__Exercise details__.
All of the data that follows should be retyped exactly as it appears.

__________

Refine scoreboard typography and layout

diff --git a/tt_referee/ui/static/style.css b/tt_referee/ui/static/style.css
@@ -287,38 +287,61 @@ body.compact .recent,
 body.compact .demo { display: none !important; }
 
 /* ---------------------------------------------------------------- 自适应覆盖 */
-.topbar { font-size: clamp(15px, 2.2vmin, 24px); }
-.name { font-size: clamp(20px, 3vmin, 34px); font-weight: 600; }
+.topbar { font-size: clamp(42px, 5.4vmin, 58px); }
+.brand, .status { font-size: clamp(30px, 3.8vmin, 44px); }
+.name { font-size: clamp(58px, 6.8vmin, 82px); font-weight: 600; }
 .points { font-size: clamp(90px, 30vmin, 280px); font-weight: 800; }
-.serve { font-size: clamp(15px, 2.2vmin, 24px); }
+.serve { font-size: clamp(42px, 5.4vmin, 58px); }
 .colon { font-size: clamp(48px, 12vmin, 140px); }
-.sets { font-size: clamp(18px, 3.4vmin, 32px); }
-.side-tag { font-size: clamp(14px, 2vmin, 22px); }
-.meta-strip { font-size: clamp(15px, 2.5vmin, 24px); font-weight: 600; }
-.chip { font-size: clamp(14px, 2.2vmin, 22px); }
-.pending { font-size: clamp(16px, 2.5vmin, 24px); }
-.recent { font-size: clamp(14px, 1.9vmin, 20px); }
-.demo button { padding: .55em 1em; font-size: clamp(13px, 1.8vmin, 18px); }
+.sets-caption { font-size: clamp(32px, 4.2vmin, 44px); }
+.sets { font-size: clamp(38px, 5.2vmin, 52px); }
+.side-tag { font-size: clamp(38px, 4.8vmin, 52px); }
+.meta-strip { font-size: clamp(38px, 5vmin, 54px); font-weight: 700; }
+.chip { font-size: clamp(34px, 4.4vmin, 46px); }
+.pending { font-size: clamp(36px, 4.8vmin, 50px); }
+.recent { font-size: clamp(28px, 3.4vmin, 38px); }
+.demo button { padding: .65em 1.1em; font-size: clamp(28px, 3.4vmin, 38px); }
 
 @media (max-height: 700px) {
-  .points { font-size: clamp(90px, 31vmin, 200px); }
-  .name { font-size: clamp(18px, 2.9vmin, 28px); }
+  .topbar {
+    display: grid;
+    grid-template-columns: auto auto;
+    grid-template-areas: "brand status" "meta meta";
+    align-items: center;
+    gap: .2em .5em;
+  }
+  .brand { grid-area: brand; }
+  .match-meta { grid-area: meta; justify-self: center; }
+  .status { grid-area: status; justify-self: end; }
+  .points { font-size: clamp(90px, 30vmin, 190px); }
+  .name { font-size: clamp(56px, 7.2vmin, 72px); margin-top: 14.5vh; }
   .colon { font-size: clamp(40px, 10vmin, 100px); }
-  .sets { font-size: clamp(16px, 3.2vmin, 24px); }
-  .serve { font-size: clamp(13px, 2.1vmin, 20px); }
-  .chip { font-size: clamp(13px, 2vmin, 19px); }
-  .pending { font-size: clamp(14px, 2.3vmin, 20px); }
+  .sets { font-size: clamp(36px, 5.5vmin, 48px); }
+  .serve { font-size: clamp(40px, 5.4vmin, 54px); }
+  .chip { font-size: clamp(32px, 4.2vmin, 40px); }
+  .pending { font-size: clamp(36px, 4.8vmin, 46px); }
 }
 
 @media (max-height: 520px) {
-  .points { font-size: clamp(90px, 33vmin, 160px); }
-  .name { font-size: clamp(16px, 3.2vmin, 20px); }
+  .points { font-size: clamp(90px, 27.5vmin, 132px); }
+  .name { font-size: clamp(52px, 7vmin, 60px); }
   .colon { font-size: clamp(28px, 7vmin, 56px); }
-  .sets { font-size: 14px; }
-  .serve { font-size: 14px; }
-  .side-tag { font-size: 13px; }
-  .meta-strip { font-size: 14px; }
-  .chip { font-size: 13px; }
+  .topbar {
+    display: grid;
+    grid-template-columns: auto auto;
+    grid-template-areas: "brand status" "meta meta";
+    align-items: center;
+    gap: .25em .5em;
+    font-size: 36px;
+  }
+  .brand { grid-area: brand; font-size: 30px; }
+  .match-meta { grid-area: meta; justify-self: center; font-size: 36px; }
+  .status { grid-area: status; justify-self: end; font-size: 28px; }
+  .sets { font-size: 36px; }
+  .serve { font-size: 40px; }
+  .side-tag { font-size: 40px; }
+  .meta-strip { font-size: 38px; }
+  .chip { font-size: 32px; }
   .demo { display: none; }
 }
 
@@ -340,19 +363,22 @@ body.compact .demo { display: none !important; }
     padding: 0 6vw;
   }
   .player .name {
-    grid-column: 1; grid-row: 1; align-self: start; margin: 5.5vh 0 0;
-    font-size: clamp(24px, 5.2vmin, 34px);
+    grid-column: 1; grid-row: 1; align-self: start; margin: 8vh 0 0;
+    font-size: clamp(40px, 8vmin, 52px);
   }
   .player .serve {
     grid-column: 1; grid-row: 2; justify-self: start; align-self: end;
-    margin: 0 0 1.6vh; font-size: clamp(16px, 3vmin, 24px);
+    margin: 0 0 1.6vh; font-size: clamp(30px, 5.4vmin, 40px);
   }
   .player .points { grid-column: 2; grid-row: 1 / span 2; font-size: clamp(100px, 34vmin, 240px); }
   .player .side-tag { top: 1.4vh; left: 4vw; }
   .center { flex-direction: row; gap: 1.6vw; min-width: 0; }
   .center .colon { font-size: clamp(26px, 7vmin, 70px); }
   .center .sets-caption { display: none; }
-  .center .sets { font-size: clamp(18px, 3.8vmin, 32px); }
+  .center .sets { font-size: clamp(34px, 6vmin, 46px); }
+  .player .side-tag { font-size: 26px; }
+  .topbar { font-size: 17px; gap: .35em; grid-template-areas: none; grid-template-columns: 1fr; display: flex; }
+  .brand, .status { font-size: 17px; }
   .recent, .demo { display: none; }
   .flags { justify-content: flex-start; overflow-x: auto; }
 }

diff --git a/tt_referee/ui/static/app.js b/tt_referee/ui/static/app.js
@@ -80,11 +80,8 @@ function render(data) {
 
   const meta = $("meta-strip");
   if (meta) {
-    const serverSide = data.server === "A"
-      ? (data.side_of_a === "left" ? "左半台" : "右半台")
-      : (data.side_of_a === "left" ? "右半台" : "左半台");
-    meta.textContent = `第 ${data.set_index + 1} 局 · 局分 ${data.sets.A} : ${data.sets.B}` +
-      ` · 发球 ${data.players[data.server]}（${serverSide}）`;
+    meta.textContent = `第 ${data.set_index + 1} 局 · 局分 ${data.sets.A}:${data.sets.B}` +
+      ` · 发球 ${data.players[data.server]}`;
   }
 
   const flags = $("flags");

__________

__Response to the task__.
Refine scoreboard typography and layout

diff --git a/tt_referee/ui/static/style.css b/tt_referee/ui/static/style.css
@@ -287,38 +287,61 @@ body.compact .recent,
 body.compact .demo { display: none !important; }
 
 /* ---------------------------------------------------------------- 自适应覆盖 */
-.topbar { font-size: clamp(15px, 2.2vmin, 24px); }
-.name { font-size: clamp(20px, 3vmin, 34px); font-weight: 600; }
+.topbar { font-size: clamp(42px, 5.4vmin, 58px); }
+.brand, .status { font-size: clamp(30px, 3.8vmin, 44px); }
+.name { font-size: clamp(58px, 6.8vmin, 82px); font-weight: 600; }
 .points { font-size: clamp(90px, 30vmin, 280px); font-weight: 800; }
-.serve { font-size: clamp(15px, 2.2vmin, 24px); }
+.serve { font-size: clamp(42px, 5.4vmin, 58px); }
 .colon { font-size: clamp(48px, 12vmin, 140px); }
-.sets { font-size: clamp(18px, 3.4vmin, 32px); }
-.side-tag { font-size: clamp(14px, 2vmin, 22px); }
-.meta-strip { font-size: clamp(15px, 2.5vmin, 24px); font-weight: 600; }
-.chip { font-size: clamp(14px, 2.2vmin, 22px); }
-.pending { font-size: clamp(16px, 2.5vmin, 24px); }
-.recent { font-size: clamp(14px, 1.9vmin, 20px); }
-.demo button { padding: .55em 1em; font-size: clamp(13px, 1.8vmin, 18px); }
+.sets-caption { font-size: clamp(32px, 4.2vmin, 44px); }
+.sets { font-size: clamp(38px, 5.2vmin, 52px); }
+.side-tag { font-size: clamp(38px, 4.8vmin, 52px); }
+.meta-strip { font-size: clamp(38px, 5vmin, 54px); font-weight: 700; }
+.chip { font-size: clamp(34px, 4.4vmin, 46px); }
+.pending { font-size: clamp(36px, 4.8vmin, 50px); }
+.recent { font-size: clamp(28px, 3.4vmin, 38px); }
+.demo button { padding: .65em 1.1em; font-size: clamp(28px, 3.4vmin, 38px); }
 
 @media (max-height: 700px) {
-  .points { font-size: clamp(90px, 31vmin, 200px); }
-  .name { font-size: clamp(18px, 2.9vmin, 28px); }
+  .topbar {
+    display: grid;
+    grid-template-columns: auto auto;
+    grid-template-areas: "brand status" "meta meta";
+    align-items: center;
+    gap: .2em .5em;
+  }
+  .brand { grid-area: brand; }
+  .match-meta { grid-area: meta; justify-self: center; }
+  .status { grid-area: status; justify-self: end; }
+  .points { font-size: clamp(90px, 30vmin, 190px); }
+  .name { font-size: clamp(56px, 7.2vmin, 72px); margin-top: 14.5vh; }
   .colon { font-size: clamp(40px, 10vmin, 100px); }
-  .sets { font-size: clamp(16px, 3.2vmin, 24px); }
-  .serve { font-size: clamp(13px, 2.1vmin, 20px); }
-  .chip { font-size: clamp(13px, 2vmin, 19px); }
-  .pending { font-size: clamp(14px, 2.3vmin, 20px); }
+  .sets { font-size: clamp(36px, 5.5vmin, 48px); }
+  .serve { font-size: clamp(40px, 5.4vmin, 54px); }
+  .chip { font-size: clamp(32px, 4.2vmin, 40px); }
+  .pending { font-size: clamp(36px, 4.8vmin, 46px); }
 }
 
 @media (max-height: 520px) {
-  .points { font-size: clamp(90px, 33vmin, 160px); }
-  .name { font-size: clamp(16px, 3.2vmin, 20px); }
+  .points { font-size: clamp(90px, 27.5vmin, 132px); }
+  .name { font-size: clamp(52px, 7vmin, 60px); }
   .colon { font-size: clamp(28px, 7vmin, 56px); }
-  .sets { font-size: 14px; }
-  .serve { font-size: 14px; }
-  .side-tag { font-size: 13px; }
-  .meta-strip { font-size: 14px; }
-  .chip { font-size: 13px; }
+  .topbar {
+    display: grid;
+    grid-template-columns: auto auto;
+    grid-template-areas: "brand status" "meta meta";
+    align-items: center;
+    gap: .25em .5em;
+    font-size: 36px;
+  }
+  .brand { grid-area: brand; font-size: 30px; }
+  .match-meta { grid-area: meta; justify-self: center; font-size: 36px; }
+  .status { grid-area: status; justify-self: end; font-size: 28px; }
+  .sets { font-size: 36px; }
+  .serve { font-size: 40px; }
+  .side-tag { font-size: 40px; }
+  .meta-strip { font-size: 38px; }
+  .chip { font-size: 32px; }
   .demo { display: none; }
 }
 
@@ -340,19 +363,22 @@ body.compact .demo { display: none !important; }
     padding: 0 6vw;
   }
   .player .name {
-    grid-column: 1; grid-row: 1; align-self: start; margin: 5.5vh 0 0;
-    font-size: clamp(24px, 5.2vmin, 34px);
+    grid-column: 1; grid-row: 1; align-self: start; margin: 8vh 0 0;
+    font-size: clamp(40px, 8vmin, 52px);
   }
   .player .serve {
     grid-column: 1; grid-row: 2; justify-self: start; align-self: end;
-    margin: 0 0 1.6vh; font-size: clamp(16px, 3vmin, 24px);
+    margin: 0 0 1.6vh; font-size: clamp(30px, 5.4vmin, 40px);
   }
   .player .points { grid-column: 2; grid-row: 1 / span 2; font-size: clamp(100px, 34vmin, 240px); }
   .player .side-tag { top: 1.4vh; left: 4vw; }
   .center { flex-direction: row; gap: 1.6vw; min-width: 0; }
   .center .colon { font-size: clamp(26px, 7vmin, 70px); }
   .center .sets-caption { display: none; }
-  .center .sets { font-size: clamp(18px, 3.8vmin, 32px); }
+  .center .sets { font-size: clamp(34px, 6vmin, 46px); }
+  .player .side-tag { font-size: 26px; }
+  .topbar { font-size: 17px; gap: .35em; grid-template-areas: none; grid-template-columns: 1fr; display: flex; }
+  .brand, .status { font-size: 17px; }
   .recent, .demo { display: none; }
   .flags { justify-content: flex-start; overflow-x: auto; }
 }

diff --git a/tt_referee/ui/static/app.js b/tt_referee/ui/static/app.js
@@ -80,11 +80,8 @@ function render(data) {
 
   const meta = $("meta-strip");
   if (meta) {
-    const serverSide = data.server === "A"
-      ? (data.side_of_a === "left" ? "左半台" : "右半台")
-      : (data.side_of_a === "left" ? "右半台" : "左半台");
-    meta.textContent = `第 ${data.set_index + 1} 局 · 局分 ${data.sets.A} : ${data.sets.B}` +
-      ` · 发球 ${data.players[data.server]}（${serverSide}）`;
+    meta.textContent = `第 ${data.set_index + 1} 局 · 局分 ${data.sets.A}:${data.sets.B}` +
+      ` · 发球 ${data.players[data.server]}`;
   }
 
   const flags = $("flags");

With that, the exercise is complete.